- **Work to complete**
Please give back each entry below unaltered, leaving the pictures out.

Records from a dataset:

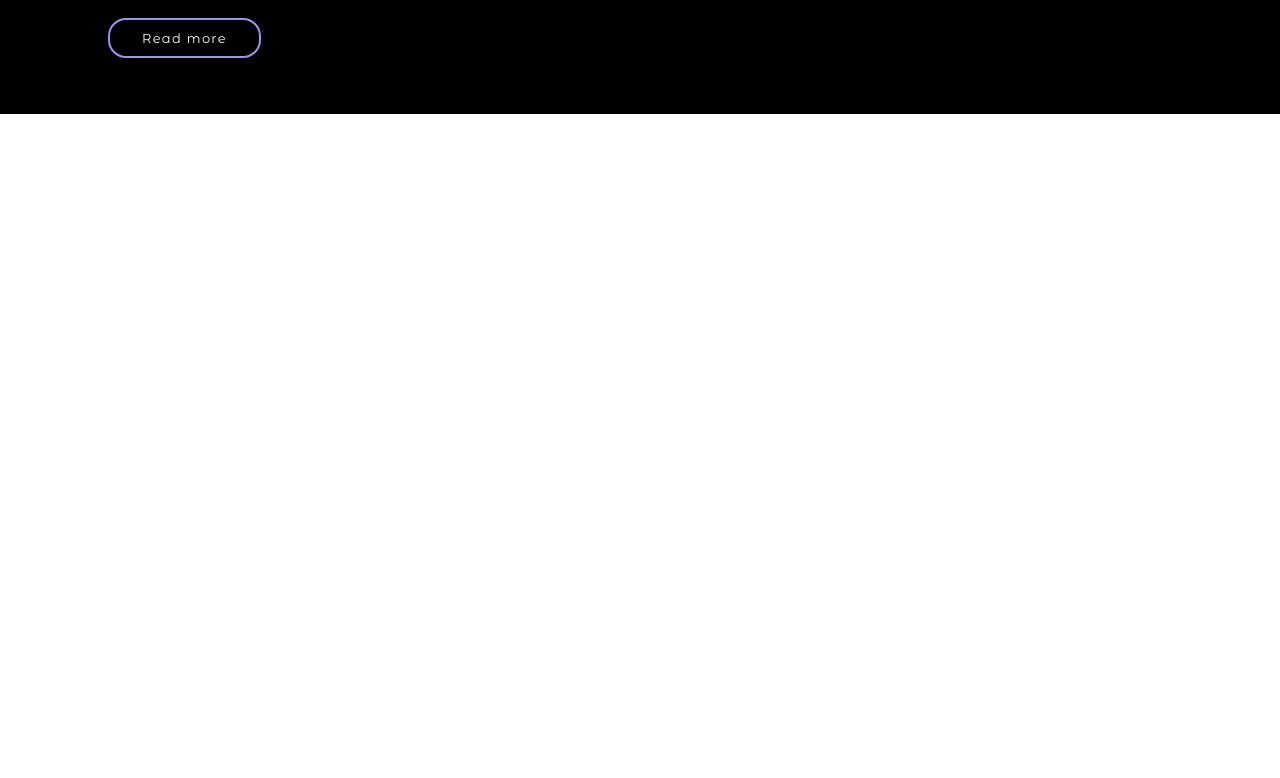
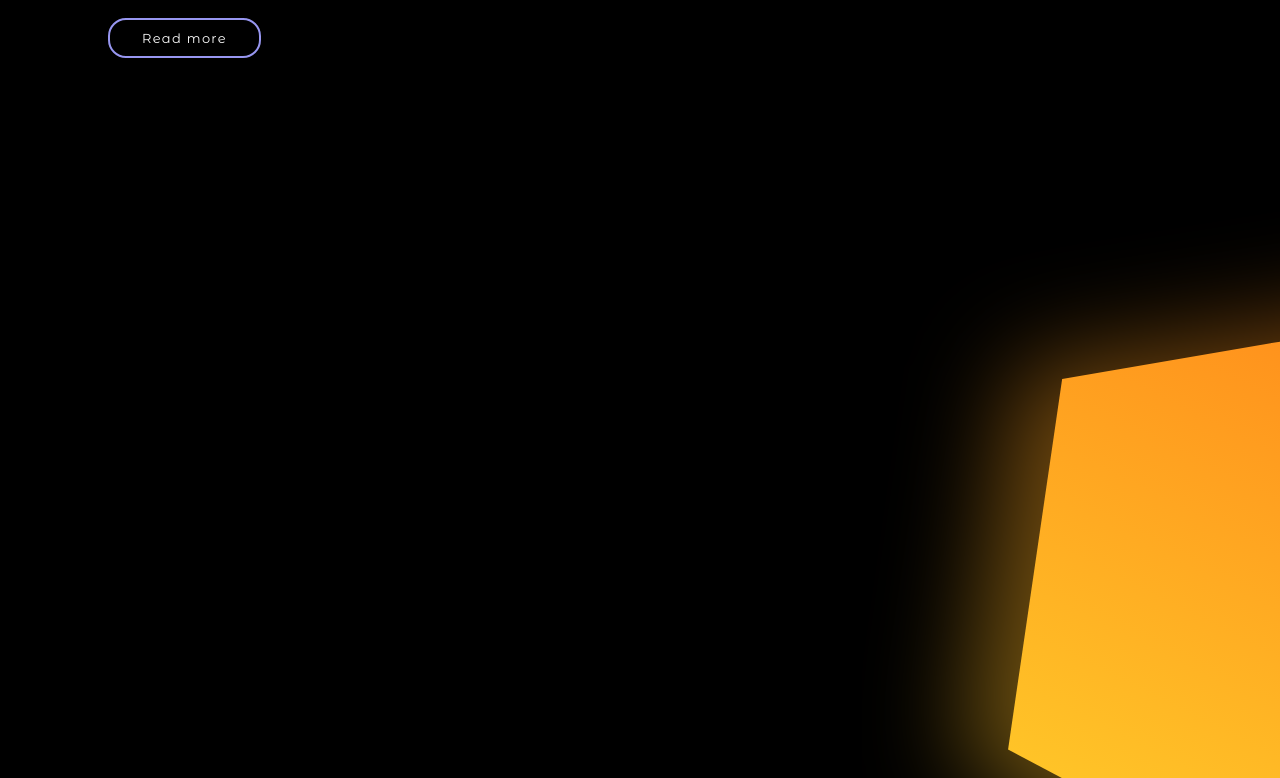
Before and after one commit to Hashal890/ramaera-landing-page, a React (Create React App) app: page / in a window 1280 px wide. Shown: the part 3722-4500 px from the top of the page. Before the commit the page ends 3836 px from the top, so only its background shows below. Built offline with nearby package versions, Linux system fonts and the light colour scheme; a web font is replaced by a local one.

Commit message:
created footer

```diff
--- a/src/App.tsx
+++ b/src/App.tsx
@@ -2,14 +2,12 @@ import React from "react";
 import { Box } from "@chakra-ui/react";
 import TopSection from "./Components/TopSection";
 import BottomSection from "./Components/BottomSection";
-import Footer from "./Components/Footer";
 
 function App() {
   return (
     <Box>
       <TopSection />
       <BottomSection />
-      <Footer />
     </Box>
   );
 }
--- /dev/null
+++ b/src/Assets/RightPolygon.tsx
@@ -0,0 +1,72 @@
+import React from "react";
+
+const RightPolygon = () => {
+  return (
+    <svg
+      width="465"
+      height="892"
+      viewBox="0 0 465 892"
+      fill="none"
+      xmlns="http://www.w3.org/2000/svg"
+    >
+      <g filter="url(#filter0_f_1_2094)">
+        <path
+          d="M578.978 154.002L202.713 215.23L147.461 607.229L489.578 788.269L756.27 508.159L578.978 154.002Z"
+          fill="url(#paint0_linear_1_2094)"
+          fill-opacity="0.43"
+        />
+      </g>
+      <path
+        d="M599.071 164.636L247.15 225.051L193.067 595.508L511.563 764.048L762.487 497.755L599.071 164.636Z"
+        fill="url(#paint1_linear_1_2094)"
+      />
+      <defs>
+        <filter
+          id="filter0_f_1_2094"
+          x="47.4609"
+          y="54.002"
+          width="808.81"
+          height="834.267"
+          filterUnits="userSpaceOnUse"
+          color-interpolation-filters="sRGB"
+        >
+          <feFlood flood-opacity="0" result="BackgroundImageFix" />
+          <feBlend
+            mode="normal"
+            in="SourceGraphic"
+            in2="BackgroundImageFix"
+            result="shape"
+          />
+          <feGaussianBlur
+            stdDeviation="50"
+            result="effect1_foregroundBlur_1_2094"
+          />
+        </filter>
+        <linearGradient
+          id="paint0_linear_1_2094"
+          x1="691.823"
+          y1="2.9689"
+          x2="217.558"
+          y2="945.583"
+          gradientUnits="userSpaceOnUse"
+        >
+          <stop stop-color="#FF7917" />
+          <stop offset="1" stop-color="#FFDD2D" />
+        </linearGradient>
+        <linearGradient
+          id="paint1_linear_1_2094"
+          x1="705.449"
+          y1="21.2677"
+          x2="256.455"
+          y2="914.464"
+          gradientUnits="userSpaceOnUse"
+        >
+          <stop stop-color="#FF7917" />
+          <stop offset="1" stop-color="#FFDD2D" />
+        </linearGradient>
+      </defs>
+    </svg>
+  );
+};
+
+export default RightPolygon;
--- a/src/Components/BottomSection.tsx
+++ b/src/Components/BottomSection.tsx
@@ -4,6 +4,7 @@ import Agri from "./Agri";
 import Ecommerce from "./Ecommerce";
 import Expansion from "./Expansion";
 import Fmcg from "./Fmcg";
+import Footer from "./Footer";
 import Hotel from "./Hotel";
 import Packing from "./Packing";
 import Technology from "./Technology";
@@ -18,6 +19,7 @@ const BottomSection = () => {
       <Fmcg />
       <Agri />
       <Ecommerce />
+      <Footer />
     </Box>
   );
 };
--- a/src/Components/Footer.tsx
+++ b/src/Components/Footer.tsx
@@ -1,8 +1,13 @@
 import React from "react";
-import { Box } from "@chakra-ui/react";
+import { Flex } from "@chakra-ui/react";
+import RightPolygon from "../Assets/RightPolygon";
 
 const Footer = () => {
-  return <Box></Box>;
+  return (
+    <Flex flexDir={"row-reverse"} pt={10}>
+      <RightPolygon />
+    </Flex>
+  );
 };
 
 export default Footer;
```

- **Output of the task**
Before and after one commit to Hashal890/ramaera-landing-page, a React (Create React App) app: page / in a window 1280 px wide. Shown: the part 3722-4500 px from the top of the page. Before the commit the page ends 3836 px from the top, so only its background shows below. Built offline with nearby package versions, Linux system fonts and the light colour scheme; a web font is replaced by a local one.

Commit message:
created footer

```diff
--- a/src/App.tsx
+++ b/src/App.tsx
@@ -2,14 +2,12 @@ import React from "react";
 import { Box } from "@chakra-ui/react";
 import TopSection from "./Components/TopSection";
 import BottomSection from "./Components/BottomSection";
-import Footer from "./Components/Footer";
 
 function App() {
   return (
     <Box>
       <TopSection />
       <BottomSection />
-      <Footer />
     </Box>
   );
 }
--- /dev/null
+++ b/src/Assets/RightPolygon.tsx
@@ -0,0 +1,72 @@
+import React from "react";
+
+const RightPolygon = () => {
+  return (
+    <svg
+      width="465"
+      height="892"
+      viewBox="0 0 465 892"
+      fill="none"
+      xmlns="http://www.w3.org/2000/svg"
+    >
+      <g filter="url(#filter0_f_1_2094)">
+        <path
+          d="M578.978 154.002L202.713 215.23L147.461 607.229L489.578 788.269L756.27 508.159L578.978 154.002Z"
+          fill="url(#paint0_linear_1_2094)"
+          fill-opacity="0.43"
+        />
+      </g>
+      <path
+        d="M599.071 164.636L247.15 225.051L193.067 595.508L511.563 764.048L762.487 497.755L599.071 164.636Z"
+        fill="url(#paint1_linear_1_2094)"
+      />
+      <defs>
+        <filter
+          id="filter0_f_1_2094"
+          x="47.4609"
+          y="54.002"
+          width="808.81"
+          height="834.267"
+          filterUnits="userSpaceOnUse"
+          color-interpolation-filters="sRGB"
+        >
+          <feFlood flood-opacity="0" result="BackgroundImageFix" />
+          <feBlend
+            mode="normal"
+            in="SourceGraphic"
+            in2="BackgroundImageFix"
+            result="shape"
+          />
+          <feGaussianBlur
+            stdDeviation="50"
+            result="effect1_foregroundBlur_1_2094"
+          />
+        </filter>
+        <linearGradient
+          id="paint0_linear_1_2094"
+          x1="691.823"
+          y1="2.9689"
+          x2="217.558"
+          y2="945.583"
+          gradientUnits="userSpaceOnUse"
+        >
+          <stop stop-color="#FF7917" />
+          <stop offset="1" stop-color="#FFDD2D" />
+        </linearGradient>
+        <linearGradient
+          id="paint1_linear_1_2094"
+          x1="705.449"
+          y1="21.2677"
+          x2="256.455"
+          y2="914.464"
+          gradientUnits="userSpaceOnUse"
+        >
+          <stop stop-color="#FF7917" />
+          <stop offset="1" stop-color="#FFDD2D" />
+        </linearGradient>
+      </defs>
+    </svg>
+  );
+};
+
+export default RightPolygon;
--- a/src/Components/BottomSection.tsx
+++ b/src/Components/BottomSection.tsx
@@ -4,6 +4,7 @@ import Agri from "./Agri";
 import Ecommerce from "./Ecommerce";
 import Expansion from "./Expansion";
 import Fmcg from "./Fmcg";
+import Footer from "./Footer";
 import Hotel from "./Hotel";
 import Packing from "./Packing";
 import Technology from "./Technology";
@@ -18,6 +19,7 @@ const BottomSection = () => {
       <Fmcg />
       <Agri />
       <Ecommerce />
+      <Footer />
     </Box>
   );
 };
--- a/src/Components/Footer.tsx
+++ b/src/Components/Footer.tsx
@@ -1,8 +1,13 @@
 import React from "react";
-import { Box } from "@chakra-ui/react";
+import { Flex } from "@chakra-ui/react";
+import RightPolygon from "../Assets/RightPolygon";
 
 const Footer = () => {
-  return <Box></Box>;
+  return (
+    <Flex flexDir={"row-reverse"} pt={10}>
+      <RightPolygon />
+    </Flex>
+  );
 };
 
 export default Footer;
```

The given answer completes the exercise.